[YOUR ASSIGNMENT]
Find the word "mViewPager" in the data. Return every line where it appears.

..............................

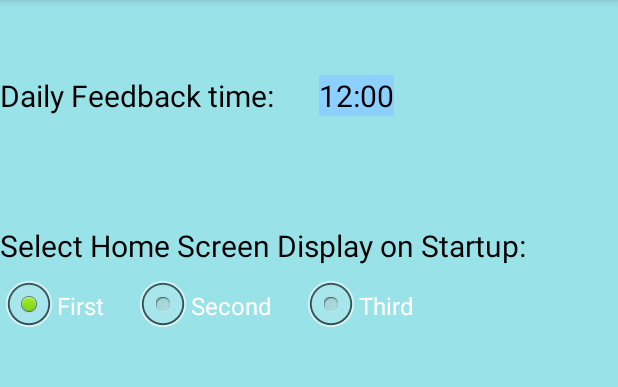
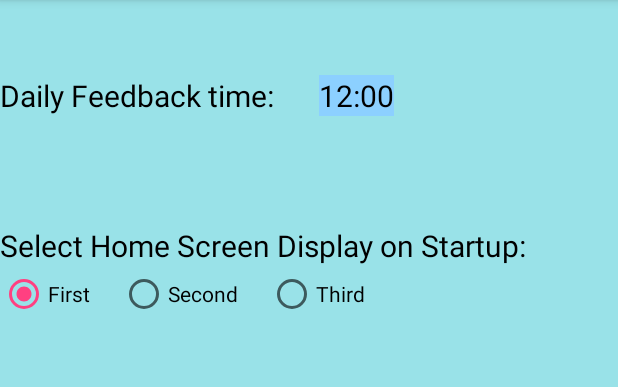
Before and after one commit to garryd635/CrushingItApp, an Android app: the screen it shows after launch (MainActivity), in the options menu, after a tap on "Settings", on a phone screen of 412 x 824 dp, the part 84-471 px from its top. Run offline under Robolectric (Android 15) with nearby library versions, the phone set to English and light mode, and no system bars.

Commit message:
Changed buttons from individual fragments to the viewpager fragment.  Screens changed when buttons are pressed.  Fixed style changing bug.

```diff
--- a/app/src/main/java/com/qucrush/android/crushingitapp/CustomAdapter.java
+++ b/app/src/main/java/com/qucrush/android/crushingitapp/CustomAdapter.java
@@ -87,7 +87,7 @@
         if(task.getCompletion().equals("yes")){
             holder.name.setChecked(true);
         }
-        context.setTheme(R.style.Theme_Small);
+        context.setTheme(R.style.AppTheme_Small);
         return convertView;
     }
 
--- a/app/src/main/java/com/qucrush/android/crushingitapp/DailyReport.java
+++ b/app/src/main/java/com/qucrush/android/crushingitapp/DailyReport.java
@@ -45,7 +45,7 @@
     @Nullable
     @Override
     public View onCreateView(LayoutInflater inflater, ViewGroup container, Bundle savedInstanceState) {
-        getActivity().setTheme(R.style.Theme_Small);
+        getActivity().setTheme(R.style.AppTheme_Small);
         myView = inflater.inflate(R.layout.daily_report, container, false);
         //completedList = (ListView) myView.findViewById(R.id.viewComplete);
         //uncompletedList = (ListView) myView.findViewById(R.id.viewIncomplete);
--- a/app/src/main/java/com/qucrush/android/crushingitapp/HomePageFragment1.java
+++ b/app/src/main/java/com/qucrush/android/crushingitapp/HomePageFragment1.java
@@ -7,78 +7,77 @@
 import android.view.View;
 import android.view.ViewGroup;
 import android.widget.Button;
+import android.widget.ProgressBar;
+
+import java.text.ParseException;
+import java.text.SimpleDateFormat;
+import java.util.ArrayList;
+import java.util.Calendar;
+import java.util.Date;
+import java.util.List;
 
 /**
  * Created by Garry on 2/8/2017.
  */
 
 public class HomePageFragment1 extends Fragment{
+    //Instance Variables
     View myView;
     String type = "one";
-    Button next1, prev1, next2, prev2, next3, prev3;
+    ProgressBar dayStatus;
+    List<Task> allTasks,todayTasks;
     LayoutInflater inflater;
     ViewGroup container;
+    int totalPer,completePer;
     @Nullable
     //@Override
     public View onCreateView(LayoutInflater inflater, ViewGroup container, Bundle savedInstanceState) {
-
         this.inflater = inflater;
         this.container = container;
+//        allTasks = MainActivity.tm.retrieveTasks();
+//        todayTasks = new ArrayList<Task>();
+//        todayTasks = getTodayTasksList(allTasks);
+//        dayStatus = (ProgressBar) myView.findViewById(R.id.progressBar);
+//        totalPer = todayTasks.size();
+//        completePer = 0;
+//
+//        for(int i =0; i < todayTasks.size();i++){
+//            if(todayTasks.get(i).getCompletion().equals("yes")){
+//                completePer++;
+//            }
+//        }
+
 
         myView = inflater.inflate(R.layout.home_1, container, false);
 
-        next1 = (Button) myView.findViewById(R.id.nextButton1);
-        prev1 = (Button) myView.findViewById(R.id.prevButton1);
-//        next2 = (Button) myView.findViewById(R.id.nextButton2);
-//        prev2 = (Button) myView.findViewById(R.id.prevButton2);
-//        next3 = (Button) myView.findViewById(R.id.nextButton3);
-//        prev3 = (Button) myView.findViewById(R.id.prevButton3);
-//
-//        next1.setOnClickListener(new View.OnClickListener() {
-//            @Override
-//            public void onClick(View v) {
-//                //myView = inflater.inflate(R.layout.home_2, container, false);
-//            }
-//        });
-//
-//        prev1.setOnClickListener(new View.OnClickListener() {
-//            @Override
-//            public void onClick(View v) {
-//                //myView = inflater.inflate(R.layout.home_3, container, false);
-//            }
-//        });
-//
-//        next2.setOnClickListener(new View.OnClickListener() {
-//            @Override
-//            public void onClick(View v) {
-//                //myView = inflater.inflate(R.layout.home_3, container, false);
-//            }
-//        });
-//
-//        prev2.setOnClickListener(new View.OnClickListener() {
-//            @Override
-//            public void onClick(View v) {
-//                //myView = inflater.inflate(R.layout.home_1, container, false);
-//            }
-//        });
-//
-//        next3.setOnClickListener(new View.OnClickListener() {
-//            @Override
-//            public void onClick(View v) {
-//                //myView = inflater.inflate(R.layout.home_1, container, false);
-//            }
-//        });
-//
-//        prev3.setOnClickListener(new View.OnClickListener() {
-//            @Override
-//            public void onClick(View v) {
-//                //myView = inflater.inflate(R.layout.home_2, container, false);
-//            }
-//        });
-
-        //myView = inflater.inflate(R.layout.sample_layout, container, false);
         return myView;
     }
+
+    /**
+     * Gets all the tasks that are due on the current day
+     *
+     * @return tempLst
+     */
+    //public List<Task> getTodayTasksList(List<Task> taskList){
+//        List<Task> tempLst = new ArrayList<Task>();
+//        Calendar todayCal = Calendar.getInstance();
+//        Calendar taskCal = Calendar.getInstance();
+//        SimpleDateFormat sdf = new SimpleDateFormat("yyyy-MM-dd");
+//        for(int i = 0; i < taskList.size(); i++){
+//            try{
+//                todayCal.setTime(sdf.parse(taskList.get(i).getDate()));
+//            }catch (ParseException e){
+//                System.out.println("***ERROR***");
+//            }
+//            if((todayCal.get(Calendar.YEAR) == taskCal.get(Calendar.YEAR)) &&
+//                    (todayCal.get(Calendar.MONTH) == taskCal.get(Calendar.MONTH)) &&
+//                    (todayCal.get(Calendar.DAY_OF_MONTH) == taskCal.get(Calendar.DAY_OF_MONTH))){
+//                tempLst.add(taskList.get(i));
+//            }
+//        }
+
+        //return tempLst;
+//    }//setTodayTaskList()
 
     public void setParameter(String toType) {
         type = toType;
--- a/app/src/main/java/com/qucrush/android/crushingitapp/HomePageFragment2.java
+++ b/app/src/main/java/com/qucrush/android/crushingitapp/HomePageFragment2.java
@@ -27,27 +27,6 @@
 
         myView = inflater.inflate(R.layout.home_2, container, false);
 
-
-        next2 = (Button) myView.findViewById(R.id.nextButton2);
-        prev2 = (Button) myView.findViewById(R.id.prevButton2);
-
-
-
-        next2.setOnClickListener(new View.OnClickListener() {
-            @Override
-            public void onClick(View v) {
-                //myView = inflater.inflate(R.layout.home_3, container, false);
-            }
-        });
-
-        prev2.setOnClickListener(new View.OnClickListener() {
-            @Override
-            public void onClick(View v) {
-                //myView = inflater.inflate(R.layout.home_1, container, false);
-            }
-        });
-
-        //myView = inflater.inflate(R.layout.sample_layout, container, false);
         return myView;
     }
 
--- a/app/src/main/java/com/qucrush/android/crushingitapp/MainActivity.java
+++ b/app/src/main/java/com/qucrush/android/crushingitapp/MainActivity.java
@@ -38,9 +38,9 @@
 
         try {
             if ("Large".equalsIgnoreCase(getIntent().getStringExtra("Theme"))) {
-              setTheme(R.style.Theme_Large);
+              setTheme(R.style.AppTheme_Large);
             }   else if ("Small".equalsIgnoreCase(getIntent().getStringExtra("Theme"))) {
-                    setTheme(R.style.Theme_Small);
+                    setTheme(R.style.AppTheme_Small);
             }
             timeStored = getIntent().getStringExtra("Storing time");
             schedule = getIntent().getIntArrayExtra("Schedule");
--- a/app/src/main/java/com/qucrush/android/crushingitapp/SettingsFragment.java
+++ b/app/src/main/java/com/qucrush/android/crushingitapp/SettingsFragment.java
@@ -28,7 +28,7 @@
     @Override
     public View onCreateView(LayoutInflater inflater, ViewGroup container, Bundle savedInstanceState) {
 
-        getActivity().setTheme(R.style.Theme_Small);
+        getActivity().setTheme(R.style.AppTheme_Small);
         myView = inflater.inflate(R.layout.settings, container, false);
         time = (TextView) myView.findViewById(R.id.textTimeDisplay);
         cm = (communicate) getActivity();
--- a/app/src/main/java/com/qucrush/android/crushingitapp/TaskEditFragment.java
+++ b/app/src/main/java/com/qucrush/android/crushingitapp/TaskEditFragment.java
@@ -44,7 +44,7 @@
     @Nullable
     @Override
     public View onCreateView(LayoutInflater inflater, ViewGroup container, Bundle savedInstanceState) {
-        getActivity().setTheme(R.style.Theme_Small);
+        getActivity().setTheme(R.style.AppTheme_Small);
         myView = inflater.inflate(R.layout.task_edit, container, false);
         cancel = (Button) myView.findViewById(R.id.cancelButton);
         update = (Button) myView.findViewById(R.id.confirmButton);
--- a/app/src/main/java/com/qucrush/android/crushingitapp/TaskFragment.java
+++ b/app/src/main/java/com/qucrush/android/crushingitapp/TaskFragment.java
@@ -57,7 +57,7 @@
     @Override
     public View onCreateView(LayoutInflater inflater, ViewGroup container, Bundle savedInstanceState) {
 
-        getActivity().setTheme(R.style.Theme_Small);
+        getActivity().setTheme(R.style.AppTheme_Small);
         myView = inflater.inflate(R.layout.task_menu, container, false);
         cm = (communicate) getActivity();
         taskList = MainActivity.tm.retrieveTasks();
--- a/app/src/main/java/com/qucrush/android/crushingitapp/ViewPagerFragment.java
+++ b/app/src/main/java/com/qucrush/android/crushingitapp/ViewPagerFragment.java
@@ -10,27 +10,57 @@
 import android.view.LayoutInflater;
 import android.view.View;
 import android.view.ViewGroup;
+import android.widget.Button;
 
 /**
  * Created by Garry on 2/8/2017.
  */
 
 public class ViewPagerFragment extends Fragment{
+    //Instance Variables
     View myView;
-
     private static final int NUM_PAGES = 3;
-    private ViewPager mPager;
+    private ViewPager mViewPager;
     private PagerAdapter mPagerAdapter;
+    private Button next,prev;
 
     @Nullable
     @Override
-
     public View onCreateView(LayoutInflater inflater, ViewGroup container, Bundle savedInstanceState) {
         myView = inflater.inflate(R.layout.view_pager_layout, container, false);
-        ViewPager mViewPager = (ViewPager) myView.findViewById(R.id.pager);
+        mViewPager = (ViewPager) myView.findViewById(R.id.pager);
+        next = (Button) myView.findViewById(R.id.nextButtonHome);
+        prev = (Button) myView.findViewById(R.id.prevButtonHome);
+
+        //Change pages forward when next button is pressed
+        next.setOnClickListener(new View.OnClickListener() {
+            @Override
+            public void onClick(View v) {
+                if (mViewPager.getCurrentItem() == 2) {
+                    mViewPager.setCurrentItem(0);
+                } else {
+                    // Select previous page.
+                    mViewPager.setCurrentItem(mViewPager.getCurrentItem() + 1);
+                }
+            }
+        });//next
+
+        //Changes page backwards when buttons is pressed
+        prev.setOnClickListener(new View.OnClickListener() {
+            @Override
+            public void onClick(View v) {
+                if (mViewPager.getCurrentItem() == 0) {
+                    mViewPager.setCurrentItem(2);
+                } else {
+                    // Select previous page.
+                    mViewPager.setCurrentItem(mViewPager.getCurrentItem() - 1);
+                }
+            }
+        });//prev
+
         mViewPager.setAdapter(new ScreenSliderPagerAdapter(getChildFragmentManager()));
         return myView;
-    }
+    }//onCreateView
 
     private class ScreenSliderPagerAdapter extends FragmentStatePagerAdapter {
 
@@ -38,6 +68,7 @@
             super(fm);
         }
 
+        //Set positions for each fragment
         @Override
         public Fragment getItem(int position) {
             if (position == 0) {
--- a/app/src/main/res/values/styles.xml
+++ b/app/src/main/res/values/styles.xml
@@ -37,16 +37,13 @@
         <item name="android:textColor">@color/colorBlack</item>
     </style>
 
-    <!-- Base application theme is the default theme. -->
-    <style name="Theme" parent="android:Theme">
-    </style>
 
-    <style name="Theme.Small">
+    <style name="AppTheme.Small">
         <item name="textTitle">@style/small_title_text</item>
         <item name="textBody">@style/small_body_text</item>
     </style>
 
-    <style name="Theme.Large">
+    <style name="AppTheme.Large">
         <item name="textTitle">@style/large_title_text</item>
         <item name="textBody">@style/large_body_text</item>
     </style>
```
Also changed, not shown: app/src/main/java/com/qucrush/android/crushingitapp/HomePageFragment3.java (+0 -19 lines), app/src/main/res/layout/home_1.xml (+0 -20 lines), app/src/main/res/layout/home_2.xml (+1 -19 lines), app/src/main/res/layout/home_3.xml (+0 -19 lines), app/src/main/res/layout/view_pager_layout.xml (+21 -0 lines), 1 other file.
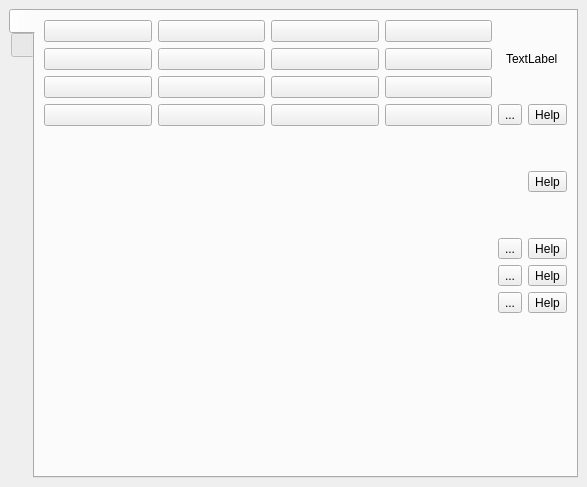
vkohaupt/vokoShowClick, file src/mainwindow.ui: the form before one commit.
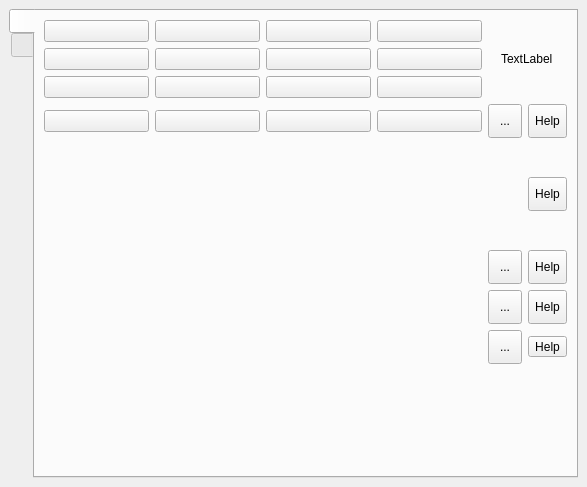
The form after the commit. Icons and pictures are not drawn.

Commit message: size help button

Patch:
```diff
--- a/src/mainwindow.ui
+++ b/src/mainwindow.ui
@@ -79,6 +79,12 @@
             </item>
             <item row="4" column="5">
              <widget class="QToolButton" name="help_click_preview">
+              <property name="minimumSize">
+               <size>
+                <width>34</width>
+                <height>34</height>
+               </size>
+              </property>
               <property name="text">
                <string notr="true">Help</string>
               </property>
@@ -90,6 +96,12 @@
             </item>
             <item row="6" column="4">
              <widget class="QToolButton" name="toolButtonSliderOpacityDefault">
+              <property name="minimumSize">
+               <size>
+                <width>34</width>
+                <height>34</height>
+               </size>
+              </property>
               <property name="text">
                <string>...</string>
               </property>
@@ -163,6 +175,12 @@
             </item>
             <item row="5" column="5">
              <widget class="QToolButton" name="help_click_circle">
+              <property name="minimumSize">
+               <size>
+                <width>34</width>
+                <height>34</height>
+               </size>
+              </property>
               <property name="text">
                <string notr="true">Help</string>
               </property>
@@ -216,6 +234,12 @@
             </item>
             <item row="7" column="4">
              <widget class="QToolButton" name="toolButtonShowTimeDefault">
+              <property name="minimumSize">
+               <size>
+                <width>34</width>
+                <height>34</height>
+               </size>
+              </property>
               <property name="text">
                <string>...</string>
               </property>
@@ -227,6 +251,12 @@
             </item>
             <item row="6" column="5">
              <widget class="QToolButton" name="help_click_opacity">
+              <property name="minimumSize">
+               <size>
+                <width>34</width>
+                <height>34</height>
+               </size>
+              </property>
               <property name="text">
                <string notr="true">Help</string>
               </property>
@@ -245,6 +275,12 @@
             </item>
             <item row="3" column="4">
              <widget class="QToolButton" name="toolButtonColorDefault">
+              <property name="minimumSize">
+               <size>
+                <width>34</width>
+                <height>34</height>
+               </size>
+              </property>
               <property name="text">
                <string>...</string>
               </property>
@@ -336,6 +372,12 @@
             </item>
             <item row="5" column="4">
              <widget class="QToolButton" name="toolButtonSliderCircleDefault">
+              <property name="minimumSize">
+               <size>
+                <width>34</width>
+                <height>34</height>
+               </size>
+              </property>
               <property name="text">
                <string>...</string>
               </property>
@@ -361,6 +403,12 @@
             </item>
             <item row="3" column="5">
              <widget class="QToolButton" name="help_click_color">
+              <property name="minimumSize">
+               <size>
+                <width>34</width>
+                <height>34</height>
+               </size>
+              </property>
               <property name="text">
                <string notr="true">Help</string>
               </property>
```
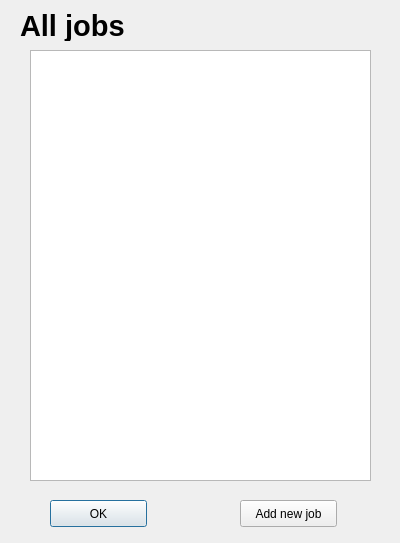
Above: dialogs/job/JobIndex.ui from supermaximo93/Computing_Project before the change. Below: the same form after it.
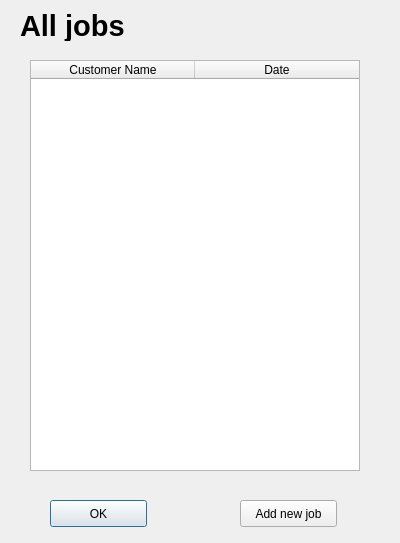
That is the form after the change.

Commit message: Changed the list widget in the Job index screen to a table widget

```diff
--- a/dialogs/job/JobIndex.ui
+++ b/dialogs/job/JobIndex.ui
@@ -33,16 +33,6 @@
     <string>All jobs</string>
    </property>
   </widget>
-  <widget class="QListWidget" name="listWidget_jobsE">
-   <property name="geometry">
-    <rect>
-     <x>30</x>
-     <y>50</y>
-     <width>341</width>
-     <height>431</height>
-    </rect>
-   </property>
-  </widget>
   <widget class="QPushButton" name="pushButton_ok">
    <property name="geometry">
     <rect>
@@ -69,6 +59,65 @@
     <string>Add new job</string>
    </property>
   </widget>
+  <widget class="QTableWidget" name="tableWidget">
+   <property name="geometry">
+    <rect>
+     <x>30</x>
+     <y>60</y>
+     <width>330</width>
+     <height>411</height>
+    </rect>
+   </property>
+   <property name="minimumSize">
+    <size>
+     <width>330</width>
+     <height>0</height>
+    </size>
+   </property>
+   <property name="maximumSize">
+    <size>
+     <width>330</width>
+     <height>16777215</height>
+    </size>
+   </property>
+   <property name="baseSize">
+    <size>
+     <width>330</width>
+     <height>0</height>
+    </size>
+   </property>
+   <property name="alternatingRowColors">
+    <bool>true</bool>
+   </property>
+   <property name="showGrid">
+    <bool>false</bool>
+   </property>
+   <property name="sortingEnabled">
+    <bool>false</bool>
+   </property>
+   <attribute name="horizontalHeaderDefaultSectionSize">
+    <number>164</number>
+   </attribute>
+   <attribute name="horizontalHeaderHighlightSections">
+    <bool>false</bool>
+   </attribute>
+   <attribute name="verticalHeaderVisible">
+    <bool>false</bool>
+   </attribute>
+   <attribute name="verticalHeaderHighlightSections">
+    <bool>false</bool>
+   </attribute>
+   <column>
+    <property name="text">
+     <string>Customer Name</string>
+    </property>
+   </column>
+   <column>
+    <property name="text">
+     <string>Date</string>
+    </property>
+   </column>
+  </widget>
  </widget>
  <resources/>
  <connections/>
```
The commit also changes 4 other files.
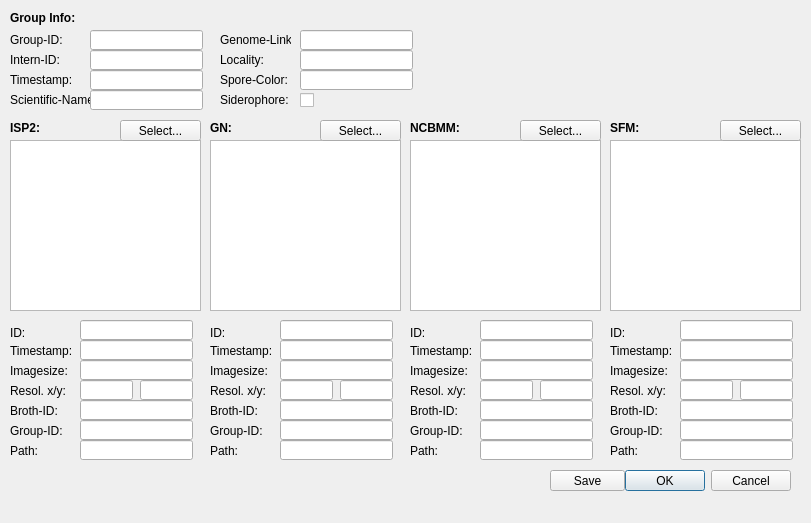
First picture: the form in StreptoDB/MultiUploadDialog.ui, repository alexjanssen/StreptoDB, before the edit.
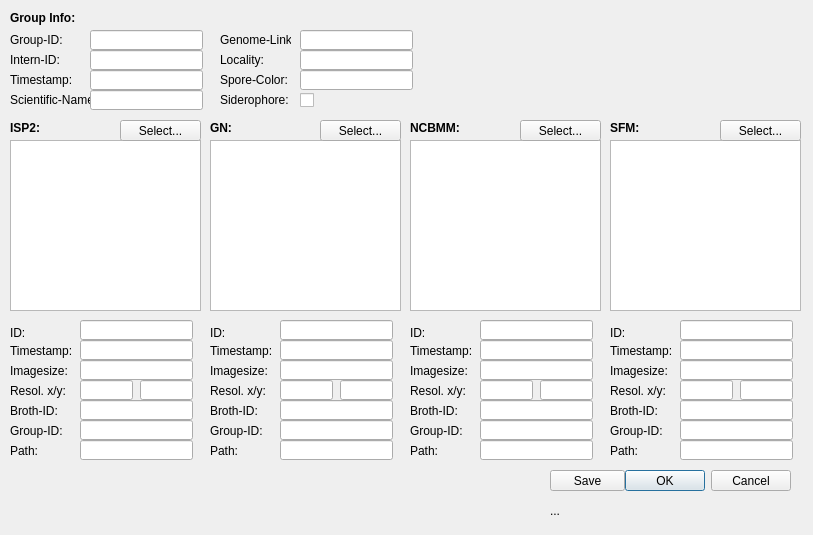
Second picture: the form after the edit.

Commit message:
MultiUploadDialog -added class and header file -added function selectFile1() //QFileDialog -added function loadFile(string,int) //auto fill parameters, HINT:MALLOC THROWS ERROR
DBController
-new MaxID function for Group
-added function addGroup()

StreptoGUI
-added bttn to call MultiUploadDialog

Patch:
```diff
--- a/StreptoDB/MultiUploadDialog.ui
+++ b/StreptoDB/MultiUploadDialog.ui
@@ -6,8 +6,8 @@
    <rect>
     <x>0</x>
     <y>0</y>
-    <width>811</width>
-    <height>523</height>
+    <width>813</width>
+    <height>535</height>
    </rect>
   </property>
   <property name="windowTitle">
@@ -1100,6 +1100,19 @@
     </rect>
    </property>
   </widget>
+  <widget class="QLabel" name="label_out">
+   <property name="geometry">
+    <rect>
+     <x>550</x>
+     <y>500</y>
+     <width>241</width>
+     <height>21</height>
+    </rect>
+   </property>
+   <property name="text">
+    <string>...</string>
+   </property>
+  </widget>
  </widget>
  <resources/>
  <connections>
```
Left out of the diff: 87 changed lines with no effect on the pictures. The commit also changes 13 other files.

..............................

[ANSWER SPACE]
+    private ViewPager mViewPager;
-        ViewPager mViewPager = (ViewPager) myView.findViewById(R.id.pager);
+        mViewPager = (ViewPager) myView.findViewById(R.id.pager);
+                if (mViewPager.getCurrentItem() == 2) {
+                    mViewPager.setCurrentItem(0);
+                    mViewPager.setCurrentItem(mViewPager.getCurrentItem() + 1);
+                if (mViewPager.getCurrentItem() == 0) {
+                    mViewPager.setCurrentItem(2);
+                    mViewPager.setCurrentItem(mViewPager.getCurrentItem() - 1);
         mViewPager.setAdapter(new ScreenSliderPagerAdapter(getChildFragmentManager()));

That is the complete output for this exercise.